Vicentiu Covrig 16 To open margin account, exchanges set minimum required deposit of cash or securities Investor then pays part of investment cost, borrows remainder from broker - Margin is percent of total value that cannot be borrowed from broker Federal Reserve sets the minimum initial margin on securities - Unchanged since 1974 at 50% Actual margin at any time cannot go below the maintenance margin level set by exchanges, brokers - Investor’s equity changes with price - Margin call when equity below maintenance level Margin Accounts
Vicentiu Covrig 17 Margin Accounts Margin is percent of total value that cannot be borrowed from broker Initial Margin: Amount investor put up/ Value of the account Ex: if the initial margin is 60%, and an investor wants to buy (transact) $10,000 of stock he needs to post $6,000 his money and borrow from broker $4,000 Maintenance margin: percentage of investor’s equity on hand at all times

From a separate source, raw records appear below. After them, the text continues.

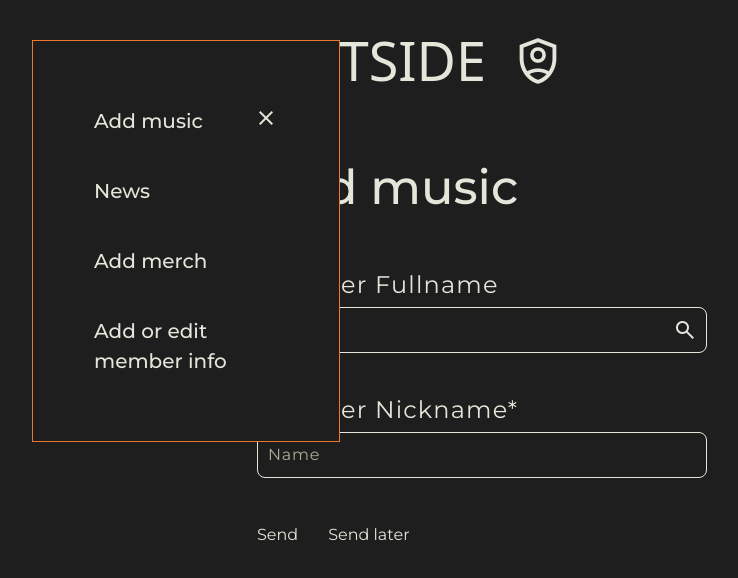
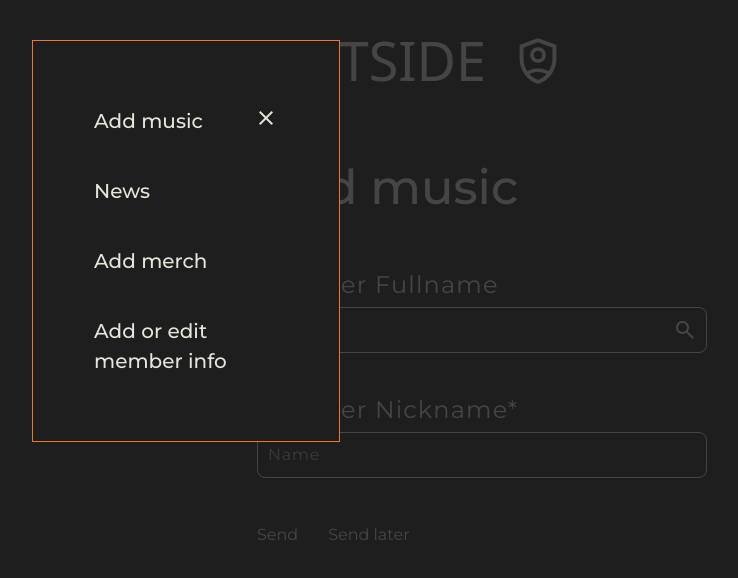
Before and after one commit to outsideOfficialy/adminPanel, a Next.js app: page / in a window 1280 px wide. Both pictures are taken after a click on the button "menu". Shown: the top 578 px of the page, without its empty margins (8-746 px from the left). Built offline with nearby package versions, Linux system fonts and the light colour scheme; a web font is replaced by a local one.

Commit message:
Adding bg behind menu

```diff
--- a/components/Menu/index.tsx
+++ b/components/Menu/index.tsx
@@ -6,9 +6,22 @@ interface MenuProps {
 
 const Menu: React.FC<MenuProps> = ({ list }) => {
   const [isMenuOpen, setMenuOpen] = React.useState(false);
+  const [isBackdropVisible, setBackdropVisible] = React.useState(false);
 
   const handleMenuOpen = () => {
     setMenuOpen(!isMenuOpen);
+    setBackdropVisible(!isBackdropVisible); // Показать/скрыть фон меню
+  };
+
+  // Закрыть меню при клике на фон
+  const handleBackdropClick = () => {
+    setBackdropVisible(false);
+    setMenuOpen(false);
+  };
+
+  // Закрываем меню при клике на ссылку
+  const handleLinkClick = () => {
+    handleMenuOpen();
   };
 
   return (
@@ -22,16 +35,18 @@ const Menu: React.FC<MenuProps> = ({ list }) => {
       <div
         className={`transform ${
           isMenuOpen ? "translate-x-0" : "-translate-x-[150%]"
-        } absolute top-0 left-0 z-10 transition-transform duration-300 ease-in-out bg-black border border-primary-color px-[61px] py-[65px]`}
+        } absolute top-0 left-0 transition-transform duration-300 ease-in-out bg-black border border-primary-color px-[61px] py-[65px] z-[10]`}
       >
-        <div className="flex items-start gap-[20px] ">
+        <div className="flex items-start gap-[20px]">
           <ul className="text-[20px] font-medium flex flex-col gap-[40px] w-[140px]">
             {list.map((item, index) => (
               <li
                 className="white transition duration-300 ease-in-out hover:text-main-primary-color"
                 key={item + index}
               >
-                <button className="text-left">{item}</button>
+                <button className="text-left" onClick={handleLinkClick}>
+                  {item}
+                </button>
               </li>
             ))}
           </ul>
@@ -43,6 +58,12 @@ const Menu: React.FC<MenuProps> = ({ list }) => {
           </button>
         </div>
       </div>
+      <div
+        className={`${
+          isBackdropVisible ? "block" : "hidden"
+        } fixed top-0 left-0 w-full h-full bg-black bg-opacity-80 z-[7]`}
+        onClick={handleBackdropClick}
+      ></div>
     </div>
   );
 };
--- a/components/PageLayout/index.tsx
+++ b/components/PageLayout/index.tsx
@@ -10,19 +10,17 @@ const PageLayout: React.FC<PageLayoutProps> = ({ children, title }) => {
     <div className="w-screen min-h-screen bg-black flex justify-end text-white font-montserrat">
       {/* here will be menu button calling */}
       <div className="absolute left-[40px] top-[40px]">
-        <Menu list={['Add music', 'News', 'Add merch', 'Add or edit member info']} />
+        <Menu list={["Add music", "News", "Add merch", "Add or edit member info"]} />
       </div>
 
       {/* this option may change, i will edit method of centering during the adaptation */}
-      <div className="w-[calc(100%-250px)] px-[15px] min-w-[360px] pt-[20px] flex flex-col gap-[50px]">
+      <div className="w-[calc(100%-250px)] px-[15px] min-w-[360px] pt-[20px] flex flex-col gap-[50px] z-[1]">
         <div className="flex items-center mb-50px">
           <p className="font-delagothic text-[54px] mr-[25px]">OUTSIDE</p>
           <div className="material-symbols-outlined  shield-person">shield_person</div>
         </div>
         <h2 className="text-[48px] font-medium">{title}</h2>
-        <FormLayout>
-          {children ? children : null}
-        </FormLayout>
+        <FormLayout>{children ? children : null}</FormLayout>
       </div>
     </div>
   );
```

Vicentiu Covrig 18 Margin account Consider that you borrowed $10,000 to buy $20,000 of stock. - If the value of the stock increases to $25,000, what is your margin? - If the value of the stock declines to $15,000, what is your margin?
Vicentiu Covrig 19 Leverage, the reason to use margin Using margin magnifies the realized return. Example: - buy 200 shares at $40 per share ($8,000 total) - Use $4,000 or your own money and borrow $4,000. - What is your return if the stock rises to $44? (a 10% increase) Solution: - Profit is ($44 - $40) × 200 = $800 - Return is $800 / $4,000 = 20% - A 20% return from a stock that increased 10%!
Vicentiu Covrig 20 Leverage, the reason NOT to use margin Using margin magnifies the realized return. Example: - buy 200 shares at $40 per share ($8,000 total) - Use $4,000 or your own money and borrow $4,000. - What is your return if the stock falls to $34? (a 15% decline) Solution: - Loss is ($34 - $40) × 200 = -$1,200 - Return is -$1,200 / $4,000 = -30% - A -30% return from a stock that declined -15%!
Vicentiu Covrig 21 Short selling: Profiting from falling stock prices Selling short (or short selling) - By executing a short sale, the investor sell stock that they do not own (by borrowing it from the brokerage). - Later, after the price falls (hopefully!) the stock is repurchased (called covering the short) and given back to the broker. The simple rule of “buy low, sell high” works well when prices are increasing. When prices are falling, can you “sell high, buy low?”